4. Beware of lightly esteeming one, who through weakness
does not use his liberty as he might. Paul gives the whole law on this
subject in Romans 14:1-4. 5. When a thing is lawful, or when it is not
forbidden, and the only question relates to the expediency of a given
course--the whole decision must be made by every man for himself. This is
clearly taught by Paul in Romans 14:10, 12. "Why do you judge your brother?
or why do you set at nothing your brother? for we shall all stand before the
judgment-seat of Christ.... So then everyone of us shall give account of
himself to God."
The spiritual despotism of modern times shows itself in
nothing more than in judging others, where God has left them free. This
whole subject came up repeatedly in the early history of Christianity, and
Paul then clearly marked the distinction between the lawful and the
expedient. "All things are lawful unto me, but all things are not expedient:
all things are lawful for me, but I will not be brought under the power of
any." "All things are lawful for me, but all things are not expedient: all
things are lawful for me, but all things edify not." I Cor. 6:12, 10:23.
This distinction should be preserved. Considerable difficulty arose
respecting things offered to idols. Animals were slain, and their
blood and fat used in idolatrous worship; but the meat was sold in the
market. Libations of wine were also offered in heathen temples, and the
priests sent to the wine-merchant what they did not wish for their own use.
Some contended that it was in itself lawful to buy and eat any meat sold in
the markets, and to buy and drink any wine offered for sale. Of this class
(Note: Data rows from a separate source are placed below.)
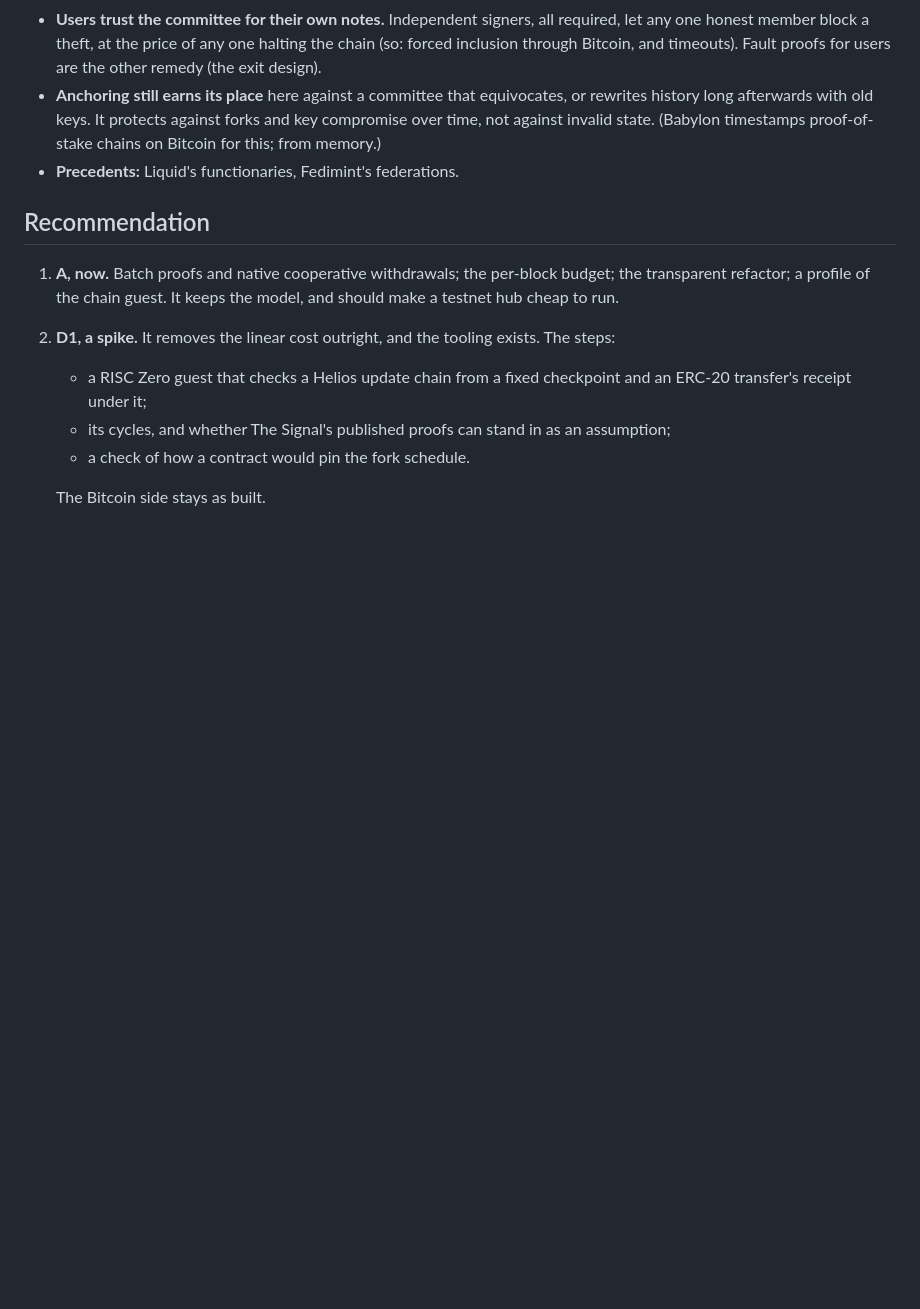
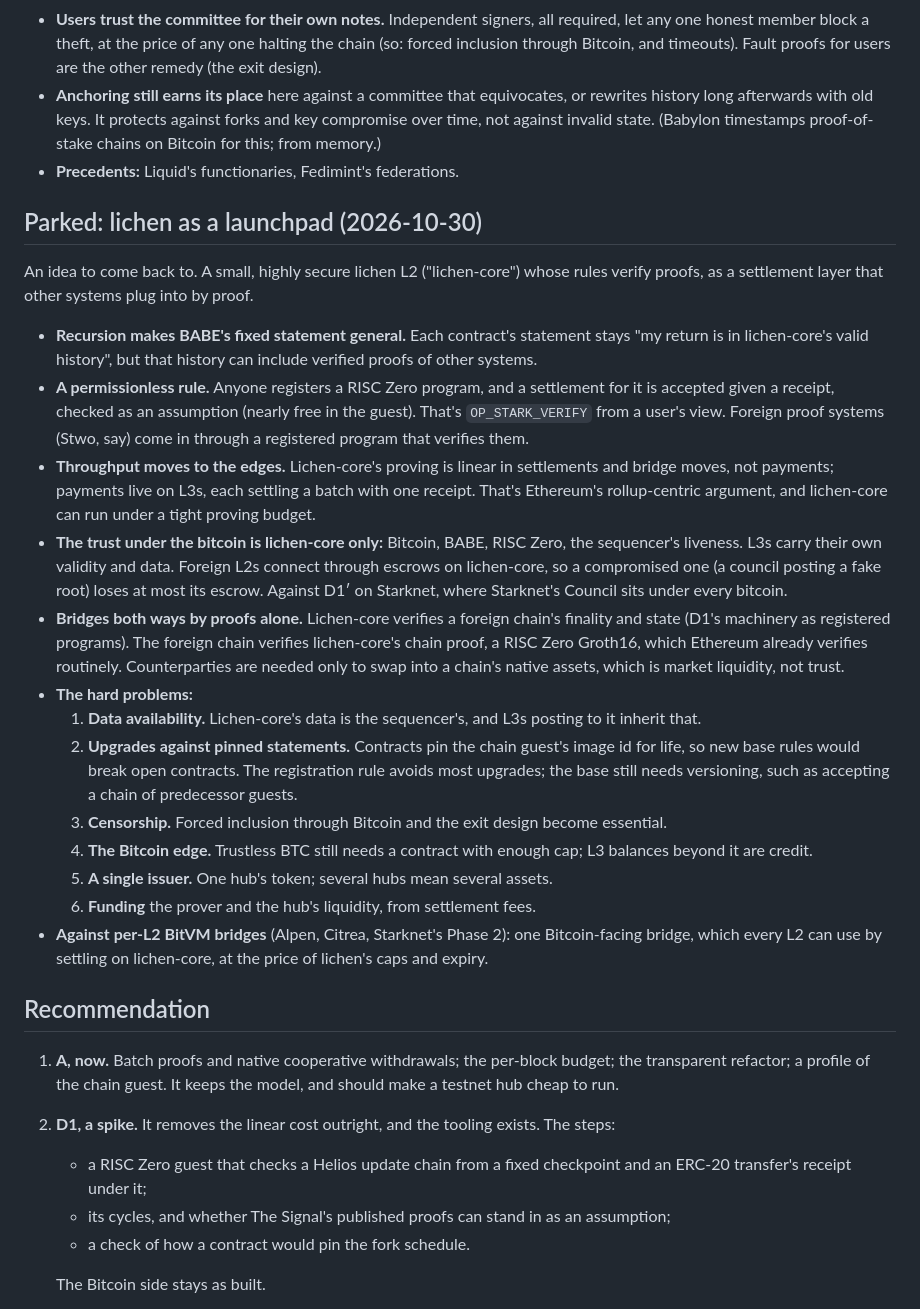
Before and after one commit to AdamISZ/lichen, a Markdown page: docs/SCALING_PLAN.md, the part around the change. Rendered like a GitHub page; blank space fills up the shorter version.

Commit message:
plan: scaling, parked: lichen as a launchpad (a proof-verifying settlement layer on Bitcoin)
Co-Authored-By: Claude Opus 5.5 <noreply@anthropic.com>

```diff
--- a/docs/SCALING_PLAN.md
+++ b/docs/SCALING_PLAN.md
@@ -593,6 +593,56 @@ The same shape for lichen's own L2:
   this; from memory.)
 - **Precedents:** Liquid's functionaries, Fedimint's federations.
 
+## Parked: lichen as a launchpad (2026-10-30)
+
+An idea to come back to. A small, highly secure lichen L2 ("lichen-core")
+whose rules verify proofs, as a settlement layer that other systems
+plug into by proof.
+
+- **Recursion makes BABE's fixed statement general.** Each contract's
+  statement stays "my return is in lichen-core's valid history", but that
+  history can include verified proofs of other systems.
+- **A permissionless rule.** Anyone registers a RISC Zero program, and a
+  settlement for it is accepted given a receipt, checked as an
+  assumption (nearly free in the guest). That's `OP_STARK_VERIFY` from a
+  user's view. Foreign proof systems (Stwo, say) come in through a
+  registered program that verifies them.
+- **Throughput moves to the edges.** Lichen-core's proving is linear in
+  settlements and bridge moves, not payments; payments live on L3s, each
+  settling a batch with one receipt. That's Ethereum's rollup-centric
+  argument, and lichen-core can run under a tight proving budget.
+- **The trust under the bitcoin is lichen-core only:** Bitcoin, BABE,
+  RISC Zero, the sequencer's liveness. L3s carry their own validity and
+  data. Foreign L2s connect through escrows on lichen-core, so a
+  compromised one (a council posting a fake root) loses at most its
+  escrow. Against D1′ on Starknet, where Starknet's Council sits under
+  every bitcoin.
+- **Bridges both ways by proofs alone.** Lichen-core verifies a foreign
+  chain's finality and state (D1's machinery as registered programs). The
+  foreign chain verifies lichen-core's chain proof, a RISC Zero Groth16,
+  which Ethereum already verifies routinely. Counterparties are needed
+  only to swap into a chain's native assets, which is market liquidity,
+  not trust.
+- **The hard problems:**
+  1. **Data availability.** Lichen-core's data is the sequencer's, and
+     L3s posting to it inherit that.
+  2. **Upgrades against pinned statements.** Contracts pin the chain
+     guest's image id for life, so new base rules would break open
+     contracts. The registration rule avoids most upgrades; the base
+     still needs versioning, such as accepting a chain of predecessor
+     guests.
+  3. **Censorship.** Forced inclusion through Bitcoin and the exit
+     design become essential.
+  4. **The Bitcoin edge.** Trustless BTC still needs a contract with
+     enough cap; L3 balances beyond it are credit.
+  5. **A single issuer.** One hub's token; several hubs mean several
+     assets.
+  6. **Funding** the prover and the hub's liquidity, from settlement
+     fees.
+- **Against per-L2 BitVM bridges** (Alpen, Citrea, Starknet's Phase 2):
+  one Bitcoin-facing bridge, which every L2 can use by settling on
+  lichen-core, at the price of lichen's caps and expiry.
+
 ## Recommendation
 
 1. **A, now.** Batch proofs and native cooperative withdrawals; the
```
were Paul and other strong established Christians. But there were weak
brethren who doubted the lawfulness of so doing. These were tempted to judge
their stronger brethren, and their stronger brethren were tempted to despise
them. Paul would not have the strong believe that to be wicked, which was
innocent. He would not have the strong to become weak. But he would not have
the weak defile their consciences by doing anything, the lawfulness of which
they doubted. This would be wicked. "To him that esteems anything unclean,
to him it is unclean." "Whatever is not of faith is sin." On the other hand,
he would not encourage any to do that which would harden others in sin. "All
things indeed are pure: but it is evil for that man who eats with offence.
It is good neither to eat flesh, nor to drink wine, nor anything whereby
your brother stumbles, or is offended, or is made weak." Romans 14:20, 21.
A similar difficulty arose respecting days. One
man esteemed one day above another; another esteemed every day alike. Romans
14:5. Some wholly rejected the Jewish holy-days, while others as yet held on
to them. It was not wicked to observe them, if it was done to the Lord. The
question whether it was expedient to observe them was left to each man to
decide for himself. It is here noticeable that Paul directs us never to
violate our consciences. If a man thinks an act wrong, nothing is more clear
than that it is sinful for him to do it. To do what we are doubtful about,
is always sinful. But it is not always right to do what we think is right.
Whatever is not of faith, is sin, but it does not follow that whatever is of
faith is holy. For Saul of Tarsus verily thought he ought to do many things
contrary to the name of Jesus of Nazareth. While, therefore, a weak brother
has no right to require us to adopt his notions, our love to him and to
Christ should make us tender of his feelings, careful not to tempt him to
violate his conscience, and anxious to edify him.
Thus an effectual stop is put to any attempt of minority
or majority, weak or strong, to afflict their brethren, wound their
feelings, or defile their consciences. Terms of communion in the church of
God are never to be made more or less close than Christ has made them.